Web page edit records

-.-.-

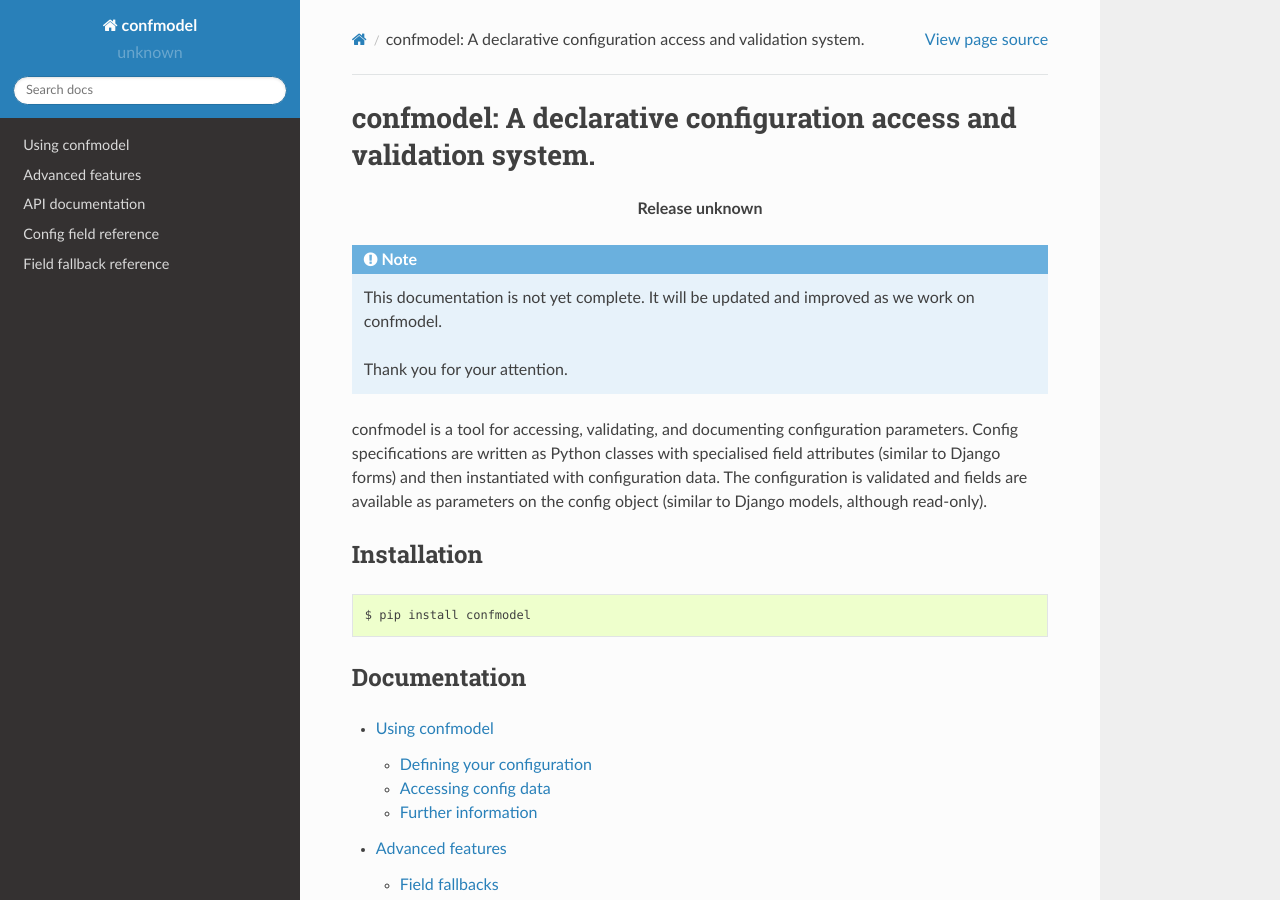
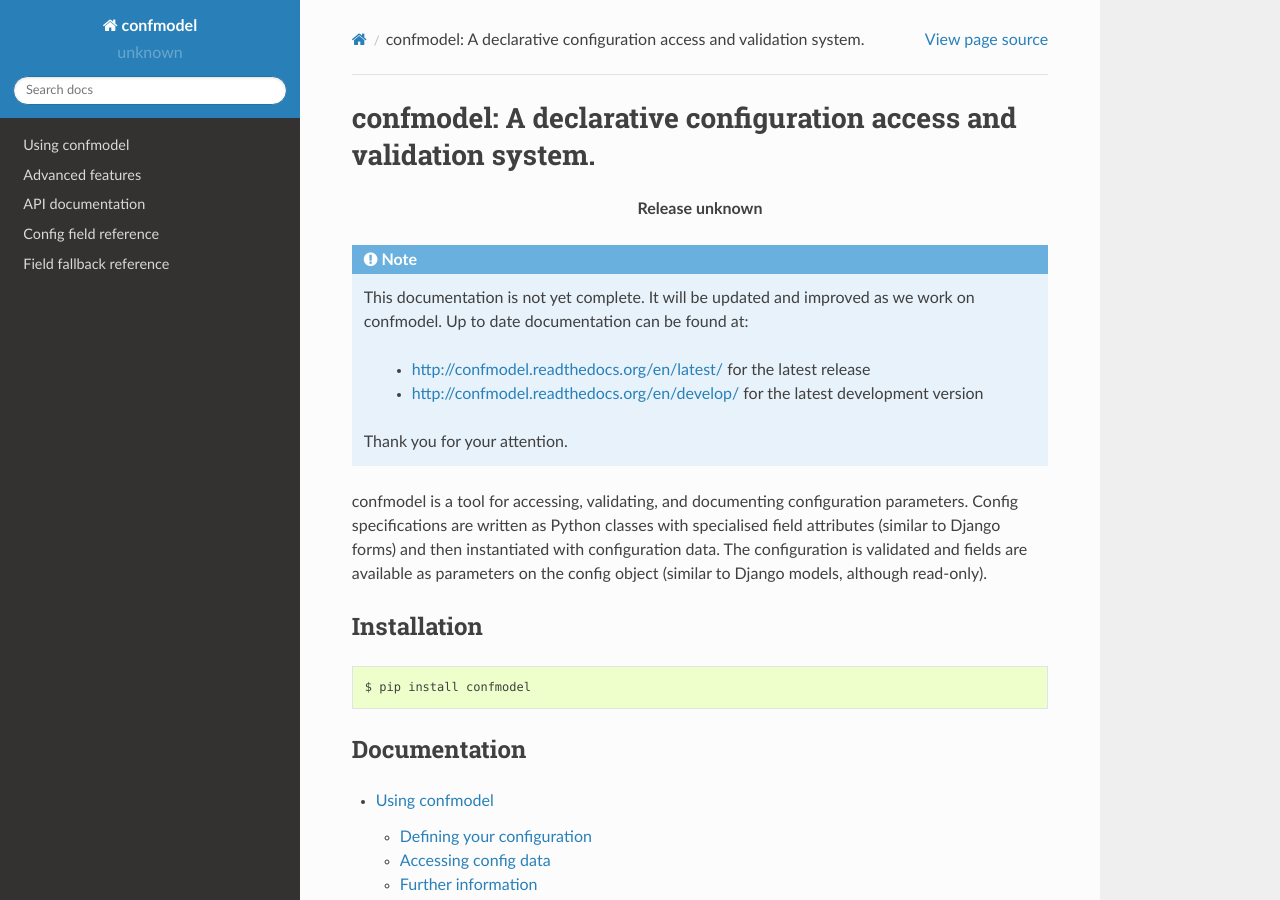
Before and after one commit to nyaruka/confmodel, a Sphinx documentation site: the page built from docs/index.rst, in a window 1280 px wide and 900 px high. Built offline with Sphinx 7.4.7 and the Read the Docs theme 2.0.0, drawn with Linux system fonts in a browser that asks for light colours.

Commit message:
Links to docs.

```diff
--- a/docs/index.rst
+++ b/docs/index.rst
@@ -13,7 +13,11 @@
 .. note::
 
    This documentation is not yet complete. It will be updated and improved as
-   we work on confmodel.
+   we work on confmodel. Up to date documentation can be found at:
+
+     * http://confmodel.readthedocs.org/en/latest/ for the latest release
+     * http://confmodel.readthedocs.org/en/develop/ for the latest development
+       version
 
    Thank you for your attention.
 
```
Also changed, not shown: README.rst (+20 -1 lines).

-.-.-

### Your objective
Set the data above down again exactly as given, with no pictures.

### Answer area
Before and after one commit to nyaruka/confmodel, a Sphinx documentation site: the page built from docs/index.rst, in a window 1280 px wide and 900 px high. Built offline with Sphinx 7.4.7 and the Read the Docs theme 2.0.0, drawn with Linux system fonts in a browser that asks for light colours.

Commit message:
Links to docs.

```diff
--- a/docs/index.rst
+++ b/docs/index.rst
@@ -13,7 +13,11 @@
 .. note::
 
    This documentation is not yet complete. It will be updated and improved as
-   we work on confmodel.
+   we work on confmodel. Up to date documentation can be found at:
+
+     * http://confmodel.readthedocs.org/en/latest/ for the latest release
+     * http://confmodel.readthedocs.org/en/develop/ for the latest development
+       version
 
    Thank you for your attention.
 
```
Also changed, not shown: README.rst (+20 -1 lines).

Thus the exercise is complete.